◆ **Problem**: From the entries that follow, copy every line with the word "ReadData".

◆ **Given information**:
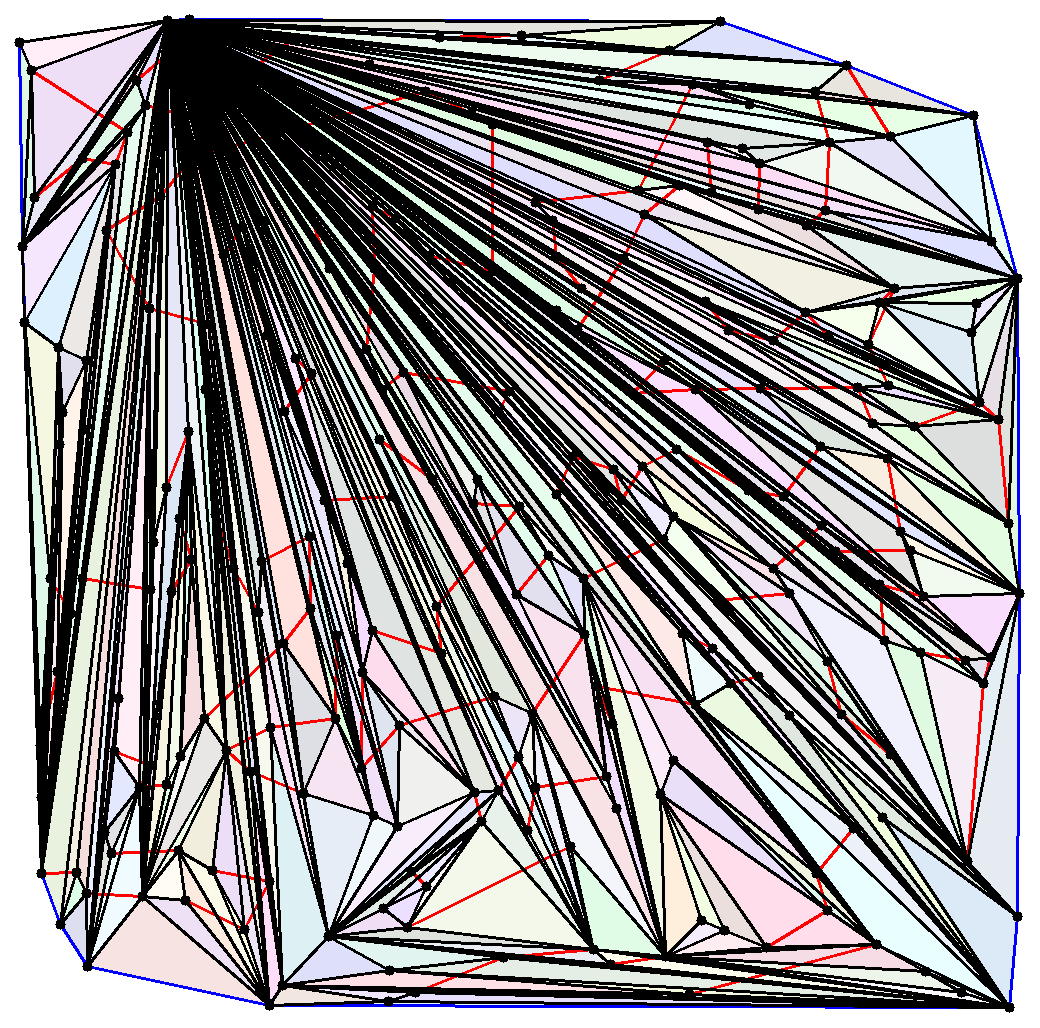
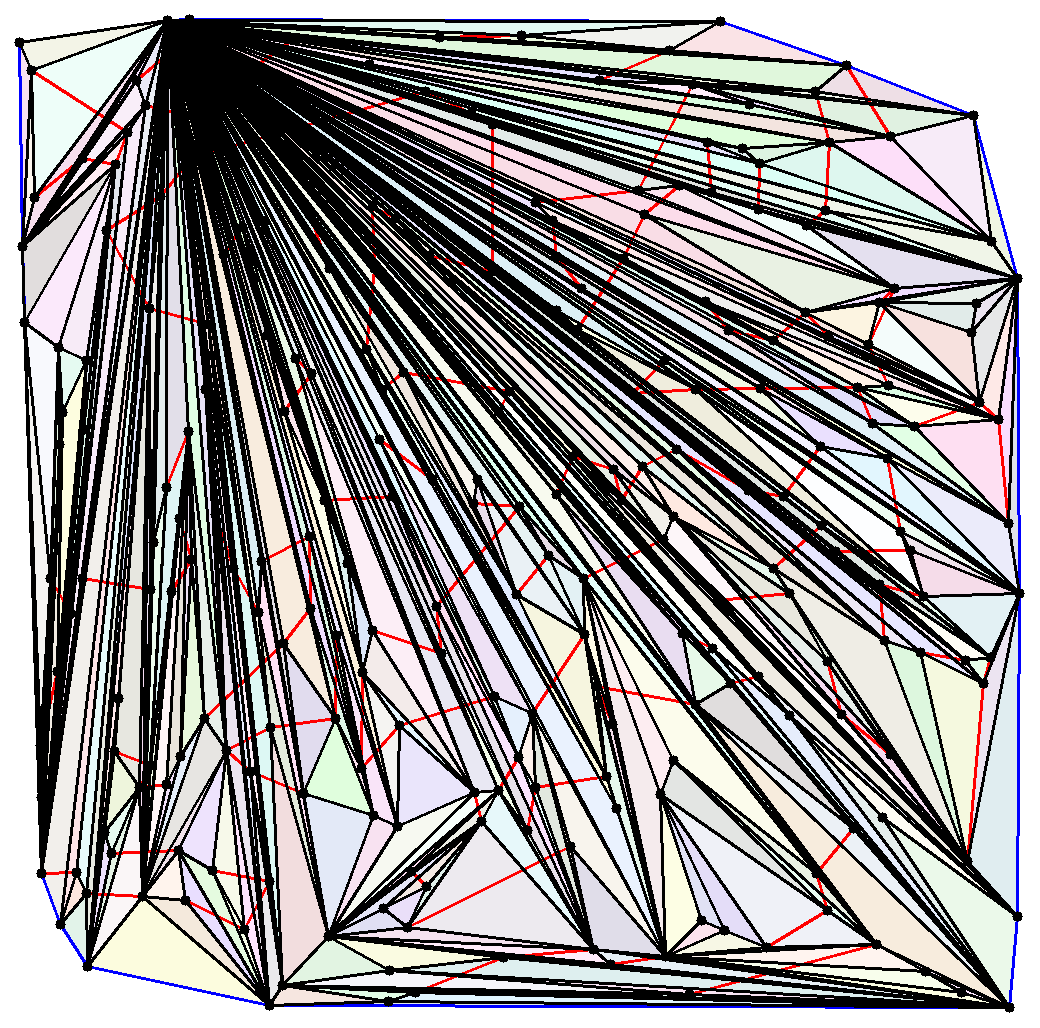
resolved duplicated edges issue

diff --git a/data.cpp b/data.cpp
@@ -117,14 +117,12 @@ void Instance::triangulate(){
 			//std::cout << "inserted " << i << ": " << triangles.size() << std::endl;
 		}
 	int i=0;
-	//DrawResult(std::to_string(i));
+	DrawResult(std::to_string(i));
 	for (std::pair<int, int> con : constraints){
 		i++;
 		resolve_cross(con);
-		//if (i<10)
-		//	DrawResult(std::to_string(i));
+		DrawResult(std::to_string(i));
 	}
-	DrawResult("");
 }
 
 void Instance::triangulate_polygon(std::deque<int> polygon){
@@ -406,6 +404,10 @@ MyNum turn(Point p1, Point p2, Point p3){
 	return (p2.x - p1.x) * (p3.y - p1.y) - (p2.y - p1.y) * (p3.x - p1.x);
 }
 
+std::pair<int, int> sorted_pair(int a, int b) {
+	return (a > b) ? std::make_pair(b, a) : std::make_pair(a, b); 
+}
+
 void Data::ReadData(){
 	cout << "--------------------ReadData--------------------" << endl;
 	Json::Value root;
@@ -461,16 +463,16 @@ void Data::WriteData(){
 	std::set<std::pair<int, int>> const_edges;
 	std::set<std::pair<int, int>> int_edges;
 	for (std::pair<int, int> e : inst->constraints){
-		const_edges.insert(e);
+		const_edges.insert(sorted_pair(e.first, e.second));
 	}
 	for (int i = 1 ; i < inst->boundary.size() ; i++)
-		const_edges.insert(std::make_pair(inst->boundary[i-1], inst->boundary[i]));
-	const_edges.insert(std::make_pair(inst->boundary[0], inst->boundary[inst->boundary.size()-1]));
+		const_edges.insert(sorted_pair(inst->boundary[i-1], inst->boundary[i]));
+	const_edges.insert(sorted_pair(inst->boundary[0], inst->boundary[inst->boundary.size()-1]));
 	cout<<"Number of Triangles: "<< inst->triangles.size() <<endl;
 	for (Triangle* t : inst->triangles) {
-		std::pair<int, int> e1 = std::make_pair(t->p[0], t->p[1]);
-		std::pair<int, int> e2 = std::make_pair(t->p[1], t->p[2]);
-		std::pair<int, int> e3 = std::make_pair(t->p[0], t->p[2]);
+		std::pair<int, int> e1 = sorted_pair(t->p[0], t->p[1]);
+		std::pair<int, int> e2 = sorted_pair(t->p[1], t->p[2]);
+		std::pair<int, int> e3 = sorted_pair(t->p[0], t->p[2]);
 		auto cend = const_edges.end();
 		auto iend = int_edges.end();
 		// if (const_edges.find(e1) == cend && const_edges.find(e2) == cend && int_edges.find(e1) == iend && int_edges.find(e2) == iend)
@@ -536,24 +538,24 @@ void Data::DrawResult(){
 	std::set<std::pair<int, int>> const_edges;
 	std::set<std::pair<int, int>> int_edges;
 	for (std::pair<int, int> e : inst->constraints){
-		const_edges.insert(e);
+		const_edges.insert(sorted_pair(e.first, e.second));
 		cv::line(img, cv::Point(minw+(int)inst->pts[e.first].x.toDouble()*rad,minh-(int)inst->pts[e.first].y.toDouble()*rad), cv::Point(minw+(int)inst->pts[e.second].x.toDouble()*rad,minh-(int)inst->pts[e.second].y.toDouble()*rad), cv::Scalar(0,0,255), 2);
 	}
 	cout<<inst->boundary.size()<<endl;
 	for (int i = 1 ; i < inst->boundary.size() ; i++){
-		const_edges.insert(std::make_pair(inst->boundary[i-1], inst->boundary[i]));
+		const_edges.insert(sorted_pair(inst->boundary[i-1], inst->boundary[i]));
 		cv::line(img, cv::Point(minw+(int)inst->pts[inst->boundary[i-1]].x.toDouble()*rad,minh-(int)inst->pts[inst->boundary[i-1]].y.toDouble()*rad), cv::Point(minw+(int)inst->pts[inst->boundary[i]].x.toDouble()*rad,minh-(int)inst->pts[inst->boundary[i]].y.toDouble()*rad), cv::Scalar(255,0,0), 2);
 	}
-	const_edges.insert(std::make_pair(inst->boundary[0], inst->boundary[inst->boundary.size()-1]));
+	const_edges.insert(sorted_pair(inst->boundary[0], inst->boundary[inst->boundary.size()-1]));
 	//cout<<"const edges"<<endl;
-	for (std::pair<int, int> e:const_edges)
+	//for (std::pair<int, int> e:const_edges)
 		//cout<<e.first<<" "<<e.second<<endl;
 	cv::line(img, cv::Point(minw+(int)inst->pts[inst->boundary[0]].x.toDouble()*rad,minh-(int)inst->pts[inst->boundary[0]].y.toDouble()*rad), cv::Point(minw+(int)inst->pts[inst->boundary[inst->boundary.size()-1]].x.toDouble()*rad,minh-(int)inst->pts[inst->boundary[inst->boundary.size()-1]].y.toDouble()*rad), cv::Scalar(255,0,0), 2);
 	//cout<<"new edges"<<endl;
 	for (Triangle* t : inst->triangles) {
-		std::pair<int, int> e1 = std::make_pair(t->p[0], t->p[1]);
-		std::pair<int, int> e2 = std::make_pair(t->p[1], t->p[2]);
-		std::pair<int, int> e3 = std::make_pair(t->p[0], t->p[2]);
+		std::pair<int, int> e1 = sorted_pair(t->p[0], t->p[1]);
+		std::pair<int, int> e2 = sorted_pair(t->p[1], t->p[2]);
+		std::pair<int, int> e3 = sorted_pair(t->p[0], t->p[2]);
 		auto cend = const_edges.end();
 		auto iend = int_edges.end();
 		if (const_edges.find(e1) == cend && int_edges.find(e1) == iend){
@@ -617,24 +619,24 @@ void Instance::DrawResult(string s){
 	std::set<std::pair<int, int>> const_edges;
 	std::set<std::pair<int, int>> int_edges;
 	for (std::pair<int, int> e : this->constraints){
-		const_edges.insert(e);
+		const_edges.insert(sorted_pair(e.first, e.second));
 		cv::line(img, cv::Point(minw+(int)this->pts[e.first].x.toDouble()*rad,minh-(int)this->pts[e.first].y.toDouble()*rad), cv::Point(minw+(int)this->pts[e.second].x.toDouble()*rad,minh-(int)this->pts[e.second].y.toDouble()*rad), cv::Scalar(0,0,255), 2);
 	}
 	cout<<this->boundary.size()<<endl;
 	for (int i = 1 ; i < this->boundary.size() ; i++){
-		const_edges.insert(std::make_pair(this->boundary[i-1], this->boundary[i]));
+		const_edges.insert(sorted_pair(this->boundary[i-1], this->boundary[i]));
 		cv::line(img, cv::Point(minw+(int)this->pts[this->boundary[i-1]].x.toDouble()*rad,minh-(int)this->pts[this->boundary[i-1]].y.toDouble()*rad), cv::Point(minw+(int)this->pts[this->boundary[i]].x.toDouble()*rad,minh-(int)this->pts[this->boundary[i]].y.toDouble()*rad), cv::Scalar(255,0,0), 2);
 	}
-	const_edges.insert(std::make_pair(this->boundary[0], this->boundary[this->boundary.size()-1]));
+	const_edges.insert(sorted_pair(this->boundary[0], this->boundary[this->boundary.size()-1]));
 	//cout<<"const edges"<<endl;
 	for (std::pair<int, int> e:const_edges)
 		//cout<<e.first<<" "<<e.second<<endl;
 	cv::line(img, cv::Point(minw+(int)this->pts[this->boundary[0]].x.toDouble()*rad,minh-(int)this->pts[this->boundary[0]].y.toDouble()*rad), cv::Point(minw+(int)this->pts[this->boundary[this->boundary.size()-1]].x.toDouble()*rad,minh-(int)this->pts[this->boundary[this->boundary.size()-1]].y.toDouble()*rad), cv::Scalar(255,0,0), 2);
 	//cout<<"new edges"<<endl;
 	for (Triangle* t : this->triangles) {
-		std::pair<int, int> e1 = std::make_pair(t->p[0], t->p[1]);
-		std::pair<int, int> e2 = std::make_pair(t->p[1], t->p[2]);
-		std::pair<int, int> e3 = std::make_pair(t->p[0], t->p[2]);
+		std::pair<int, int> e1 = sorted_pair(t->p[0], t->p[1]);
+		std::pair<int, int> e2 = sorted_pair(t->p[1], t->p[2]);
+		std::pair<int, int> e3 = sorted_pair(t->p[0], t->p[2]);
 		auto cend = const_edges.end();
 		auto iend = int_edges.end();
 		if (const_edges.find(e1) == cend && int_edges.find(e1) == iend){

diff --git a/data.h b/data.h
@@ -64,6 +64,7 @@ class Instance{
 };
 
 MyNum turn(Point, Point, Point); // if CCw, >0 / if CW, <0 / if colinear, ==0
+std::pair<int, int> sorted_pair(int, int);
 
 // class Polygon{
 // 	public:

◆ **Result below**:
 void Data::ReadData(){
 	cout << "--------------------ReadData--------------------" << endl;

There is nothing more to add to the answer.